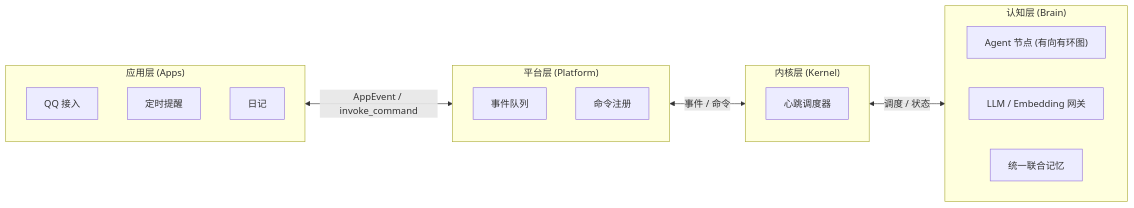
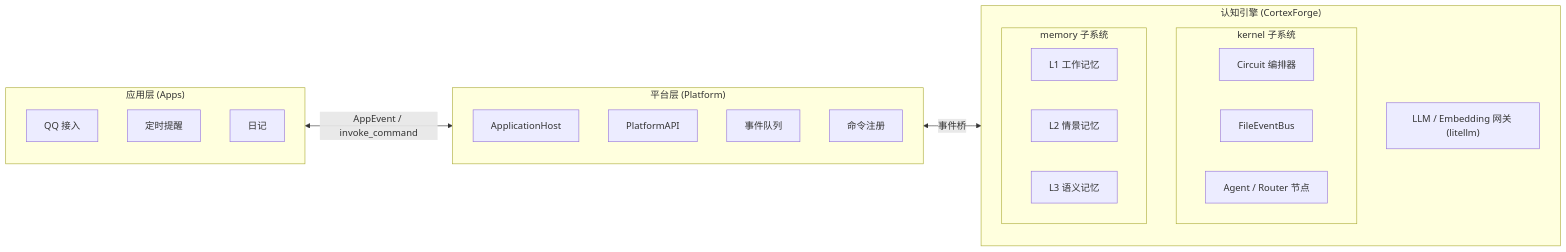
The diagram in README.md (AuroraBot-Dev/AuroraBot), drawn with Mermaid before and after one commit. The commit also changed other lines of this file and 2 other files, not shown here.

````diff
--- a/README.md
+++ b/README.md
@@ -38,28 +41,36 @@
 ```mermaid
 flowchart LR
     subgraph APPS["应用层 (Apps)"]
+        direction TB
         QQ["QQ 接入"]
         ALARM["定时提醒"]
         DIARY["日记"]
     end
 
     subgraph PLATFORM["平台层 (Platform)"]
+        direction TB
+        HOST["ApplicationHost"]
+        API["PlatformAPI"]
         EVENTS["事件队列"]
         CMDS["命令注册"]
     end
 
-    subgraph KERNEL["内核层 (Kernel)"]
-        SCHEDULER["心跳调度器"]
-    end
-
-    subgraph BRAIN["认知层 (Brain)"]
-        direction LR
-        NODES["Agent 节点 (有向有环图)"]
-        GATEWAY["LLM / Embedding 网关"]
-        MEMORY["统一联合记忆"]
+    subgraph BRAIN["认知引擎 (CortexForge)"]
+        subgraph KERNEL["kernel 子系统"]
+            direction LR
+            CIRCUIT["Circuit 编排器"]
+            BUS["FileEventBus"]
+            NODES["Agent / Router 节点"]
+        end
+        subgraph MEMORY["memory 子系统"]
+            direction LR
+            L1["L1 工作记忆"]
+            L2["L2 情景记忆"]
+            L3["L3 语义记忆"]
+        end
+        GATEWAY["LLM / Embedding 网关 (litellm)"]
     end
 
     APPS <-->|"AppEvent / invoke_command"| PLATFORM
-    PLATFORM <-->|"事件 / 命令"| KERNEL
-    KERNEL <-->|"调度 / 状态"| BRAIN
+    PLATFORM <-->|"事件桥"| BRAIN
 ```
````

**Your objective:** Go through the records and gather the lines that hold "KERNEL".

**Response below:**
-    subgraph KERNEL["内核层 (Kernel)"]
+        subgraph KERNEL["kernel 子系统"]
-    PLATFORM <-->|"事件 / 命令"| KERNEL
-    KERNEL <-->|"调度 / 状态"| BRAIN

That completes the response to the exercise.